(Task input begins)

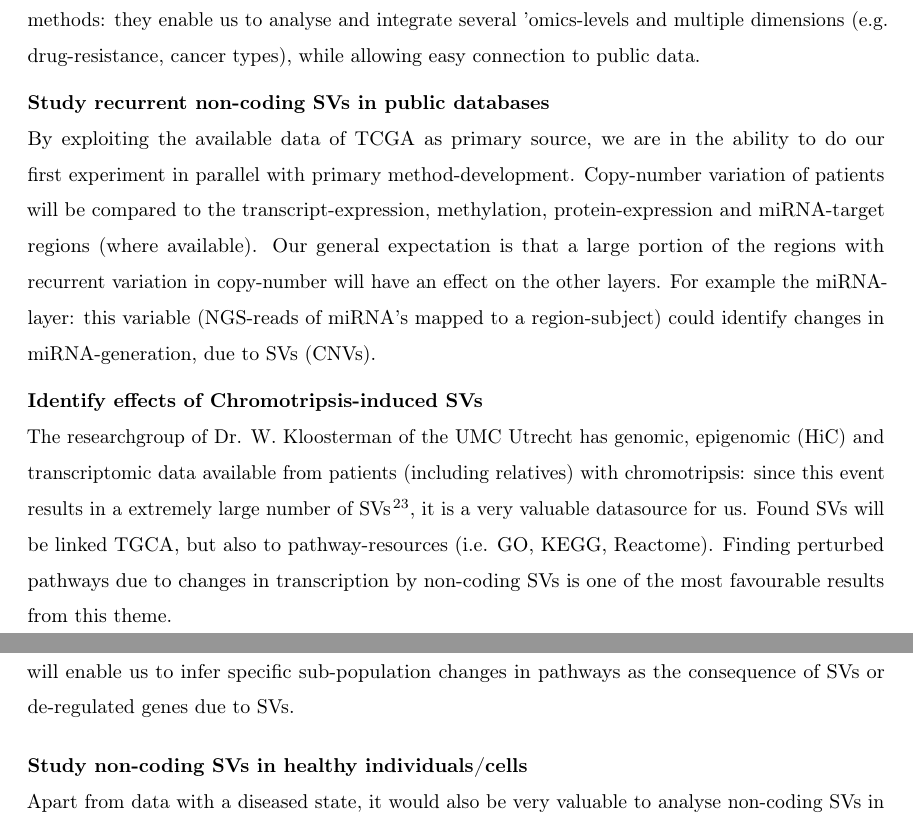
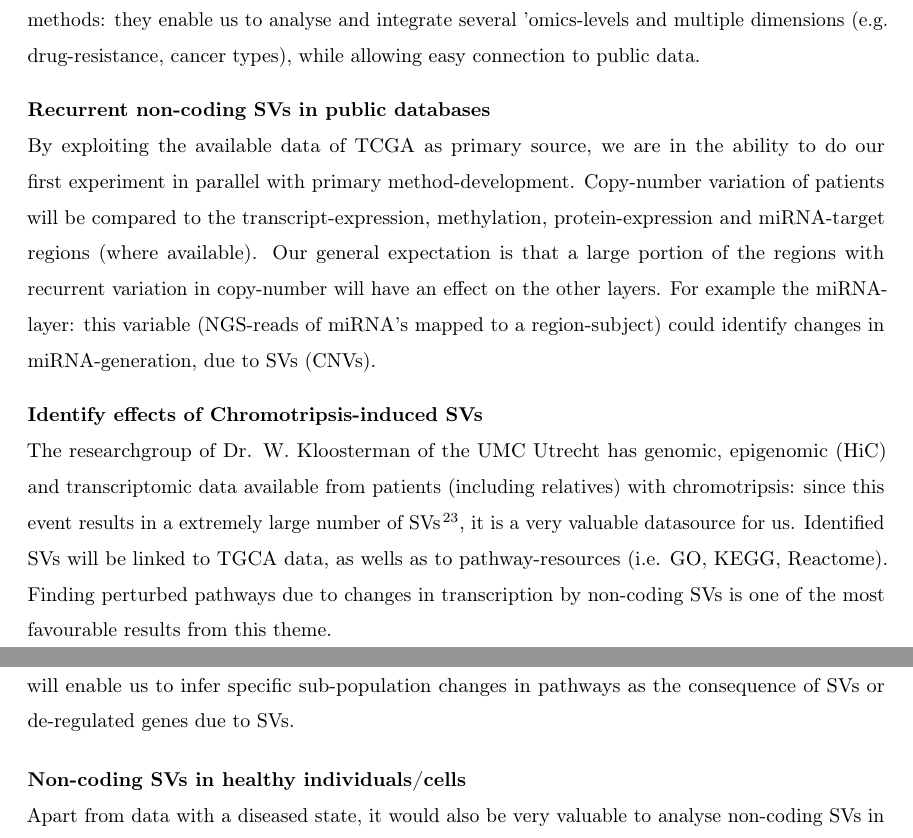
Before and after one commit to robinweide/Proposal, a LaTeX paper (Proposal_V2.tex): two parts of pages 11 and 12 of 16, joined at a grey line, cut so that both start at the same text. Compiled offline with pdfLaTeX.

Commit message:
Expe revision

```diff
--- a/Proposal_V2.tex
+++ b/Proposal_V2.tex
@@ -275,13 +275,13 @@ This set of questions (ordered descending on $\frac{Pay}{Risc}$) shows the main
 \medskip
 
 \noindent
-\textbf{Study recurrent non-coding SVs in public databases} \\
+\textbf{Recurrent non-coding SVs in public databases} \\
 By exploiting the available data of TCGA as primary source, we are in the ability to do our first experiment in parallel with primary method-development. Copy-number variation of patients will be compared to the transcript-expression, methylation, protein-expression and miRNA-target regions (where available). Our general expectation is that a large portion of the regions with recurrent variation in copy-number will have an effect on the other layers. For example the miRNA-layer: this variable (NGS-reads of miRNA's mapped to a region-subject) could identify changes in miRNA-generation, due to SVs (CNVs).
 \medskip
 
 \noindent
 \textbf{Identify effects of Chromotripsis-induced SVs} \\
-The researchgroup of Dr. W. Kloosterman of the UMC Utrecht has genomic, epigenomic (HiC) and transcriptomic data available from patients (including relatives) with chromotripsis: since this event results in a extremely large number of SVs\cite{Kloosterman2014}, it is a very valuable datasource for us. Found SVs will be linked TGCA, but also to pathway-resources (i.e. GO, KEGG, Reactome). Finding perturbed pathways due to changes in transcription by non-coding SVs is one of the most favourable results from this theme.
+The researchgroup of Dr. W. Kloosterman of the UMC Utrecht has genomic, epigenomic (HiC) and transcriptomic data available from patients (including relatives) with chromotripsis: since this event results in a extremely large number of SVs\cite{Kloosterman2014}, it is a very valuable datasource for us. Identified SVs will be linked to TGCA data, as wells as to pathway-resources (i.e. GO, KEGG, Reactome). Finding perturbed pathways due to changes in transcription by non-coding SVs is one of the most favourable results from this theme.
 \medskip
 
 \noindent
@@ -291,7 +291,7 @@ Due to the advances in single-cell sequencing (CELL-seq) of both DNA and RNA, we
 \medskip
 
 \noindent
-\textbf{Study non-coding SVs in healthy individuals/cells} \\
+\textbf{Non-coding SVs in healthy individuals/cells} \\
 Apart from data with a diseased state, it would also be very valuable to analyse non-coding SVs in healthy individuals. Recently published papers by Huch et al. and Behjati et al.\cite{Huch2014,Behjati2014} show that the are cell/lineage-specific differences in mutational patterns of Organoids, derived from normal stem cells. With upcoming data of Organoids, derived from stem cells of young an old individuals, we will be in the position to identify the effects of non-deleterious non-coding structural variants.
 %\medskip
 %
```
Also changed, not shown: Proposal_V2.tex (10 more changed lines).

(Task input ends)

_Work task:_ Give the entries again word for word, but skip the pictures.

_Result for this exercise:_
Before and after one commit to robinweide/Proposal, a LaTeX paper (Proposal_V2.tex): two parts of pages 11 and 12 of 16, joined at a grey line, cut so that both start at the same text. Compiled offline with pdfLaTeX.

Commit message:
Expe revision

```diff
--- a/Proposal_V2.tex
+++ b/Proposal_V2.tex
@@ -275,13 +275,13 @@ This set of questions (ordered descending on $\frac{Pay}{Risc}$) shows the main
 \medskip
 
 \noindent
-\textbf{Study recurrent non-coding SVs in public databases} \\
+\textbf{Recurrent non-coding SVs in public databases} \\
 By exploiting the available data of TCGA as primary source, we are in the ability to do our first experiment in parallel with primary method-development. Copy-number variation of patients will be compared to the transcript-expression, methylation, protein-expression and miRNA-target regions (where available). Our general expectation is that a large portion of the regions with recurrent variation in copy-number will have an effect on the other layers. For example the miRNA-layer: this variable (NGS-reads of miRNA's mapped to a region-subject) could identify changes in miRNA-generation, due to SVs (CNVs).
 \medskip
 
 \noindent
 \textbf{Identify effects of Chromotripsis-induced SVs} \\
-The researchgroup of Dr. W. Kloosterman of the UMC Utrecht has genomic, epigenomic (HiC) and transcriptomic data available from patients (including relatives) with chromotripsis: since this event results in a extremely large number of SVs\cite{Kloosterman2014}, it is a very valuable datasource for us. Found SVs will be linked TGCA, but also to pathway-resources (i.e. GO, KEGG, Reactome). Finding perturbed pathways due to changes in transcription by non-coding SVs is one of the most favourable results from this theme.
+The researchgroup of Dr. W. Kloosterman of the UMC Utrecht has genomic, epigenomic (HiC) and transcriptomic data available from patients (including relatives) with chromotripsis: since this event results in a extremely large number of SVs\cite{Kloosterman2014}, it is a very valuable datasource for us. Identified SVs will be linked to TGCA data, as wells as to pathway-resources (i.e. GO, KEGG, Reactome). Finding perturbed pathways due to changes in transcription by non-coding SVs is one of the most favourable results from this theme.
 \medskip
 
 \noindent
@@ -291,7 +291,7 @@ Due to the advances in single-cell sequencing (CELL-seq) of both DNA and RNA, we
 \medskip
 
 \noindent
-\textbf{Study non-coding SVs in healthy individuals/cells} \\
+\textbf{Non-coding SVs in healthy individuals/cells} \\
 Apart from data with a diseased state, it would also be very valuable to analyse non-coding SVs in healthy individuals. Recently published papers by Huch et al. and Behjati et al.\cite{Huch2014,Behjati2014} show that the are cell/lineage-specific differences in mutational patterns of Organoids, derived from normal stem cells. With upcoming data of Organoids, derived from stem cells of young an old individuals, we will be in the position to identify the effects of non-deleterious non-coding structural variants.
 %\medskip
 %
```
Also changed, not shown: Proposal_V2.tex (10 more changed lines).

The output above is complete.